*ACTIVITY:* I'd like every line from the material below that has "other" in it.

*GIVEN ENTRIES:*
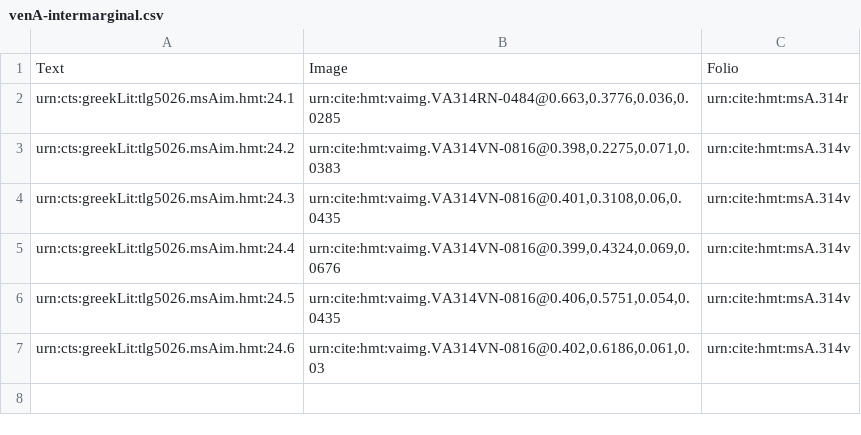
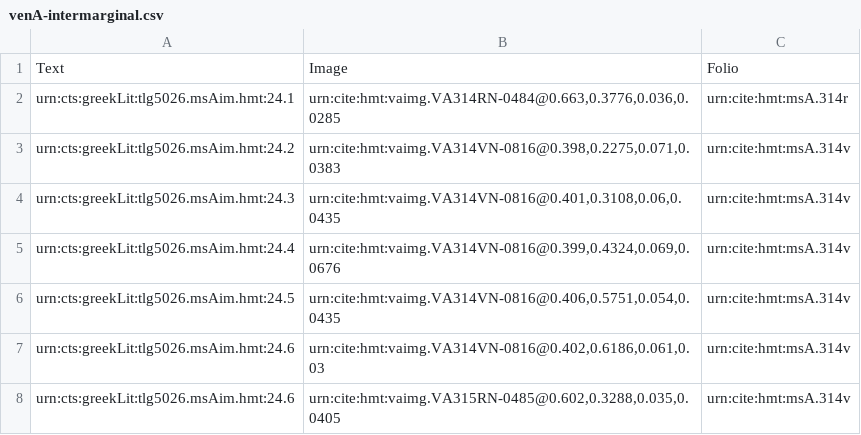
Before and after one commit to hmteditors/il24-all, a CSV file: collections/venA-intermarginal.csv, drawn as a sheet; the diff names each change by its address in the sheet, - before the commit and + after, or states it on an @@ line.

Commit message:
Update venA-intermarginal.csv

```diff
--- a/collections/venA-intermarginal.csv
+++ b/collections/venA-intermarginal.csv
+row 8: urn:cts:greekLit:tlg5026.msAim.hmt:24.6 | urn:cite:hmt:vaimg.VA315RN-0485@0.602,0.3288,0.035,0.0405 | urn:cite:hmt:msA.314v
```
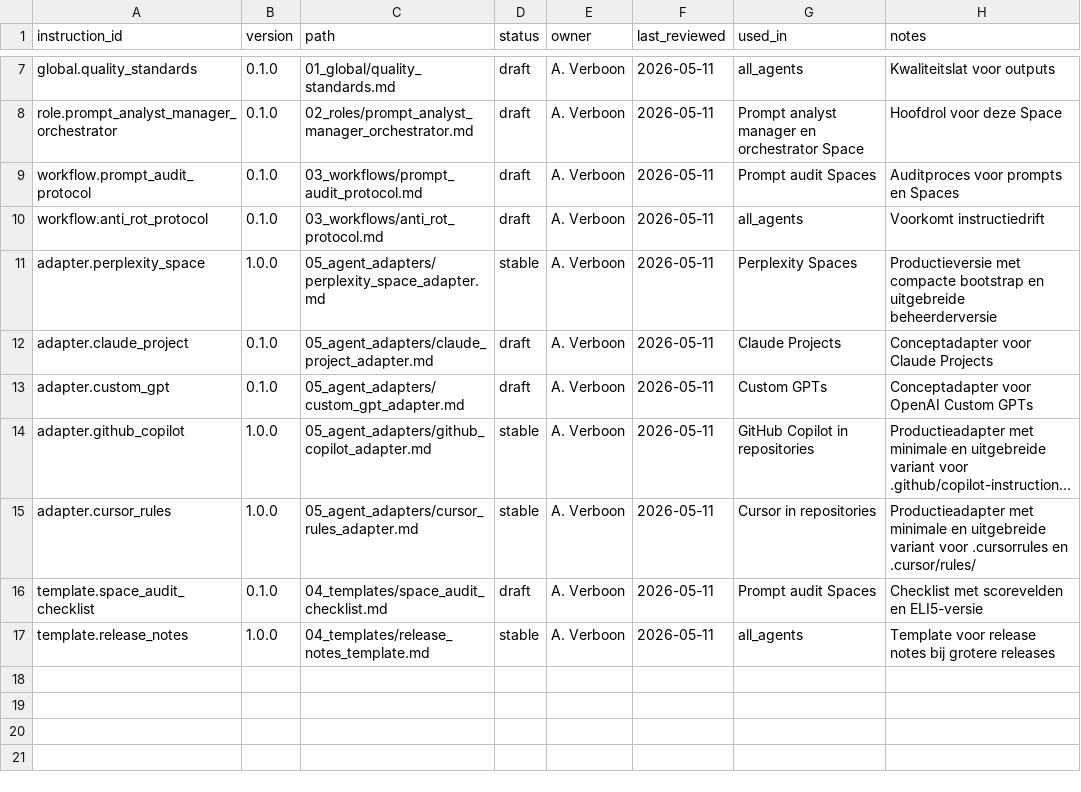
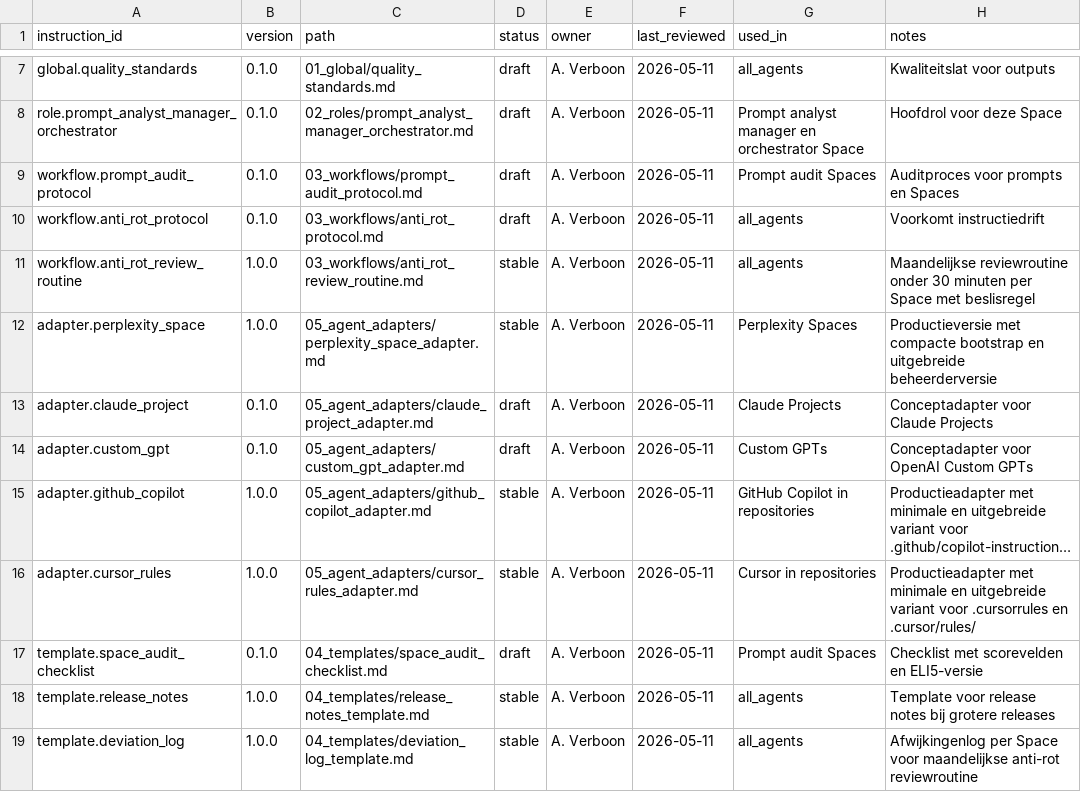
Before and after one commit to Inspreadables/prompt-governance-system, a CSV file: 00_register/master_register.csv, drawn as a sheet; only a part is shown, gaps mark what is left out; long unchanged cells end in …; the diff names each change by its address in the sheet, - before the commit and + after, or states it on an @@ line.

```diff
--- a/00_register/master_register.csv
+++ b/00_register/master_register.csv
+row 11: workflow.anti_rot_review_routine | 1.0.0 | 03_workflows/anti_rot_review_routine.md | stable | A. Verboon | 2026-05-11 | all_agents | Maandelijkse reviewroutine onder 30 minuten per Space met beslisregel
+row 19: template.deviation_log | 1.0.0 | 04_templates/deviation_log_template.md | stable | A. Verboon | 2026-05-11 | all_agents | Afwijkingenlog per Space voor maandelijkse anti-rot reviewroutine
```
Also changed, not shown: 5 other files.
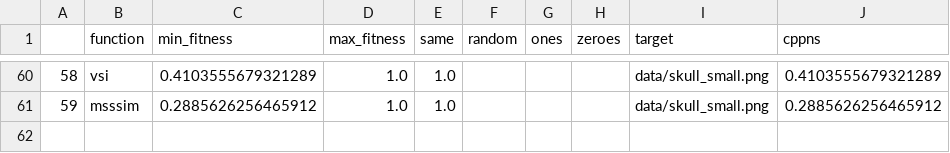
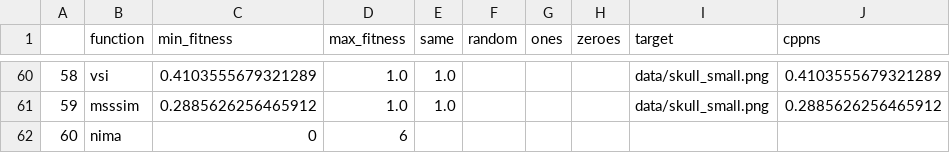
Before and after one commit to uvm-neurobotics-lab/MOVE, a CSV file: data/target_fitness_fn_ranges.csv, drawn as a sheet; only a part is shown, gaps mark what is left out.

```diff
--- a/data/target_fitness_fn_ranges.csv
+++ b/data/target_fitness_fn_ranges.csv
@@ -61 +61,2 @@
 59,msssim,0.2885626256465912,1.0,1.0,,,,data/skull_small.png,0.2885626256465912
+60,nima,0,6,,,,,,
```
Also changed, not shown: 9 other files.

*RESPONSE AREA:*
Also changed, not shown: 5 other files.
Also changed, not shown: 9 other files.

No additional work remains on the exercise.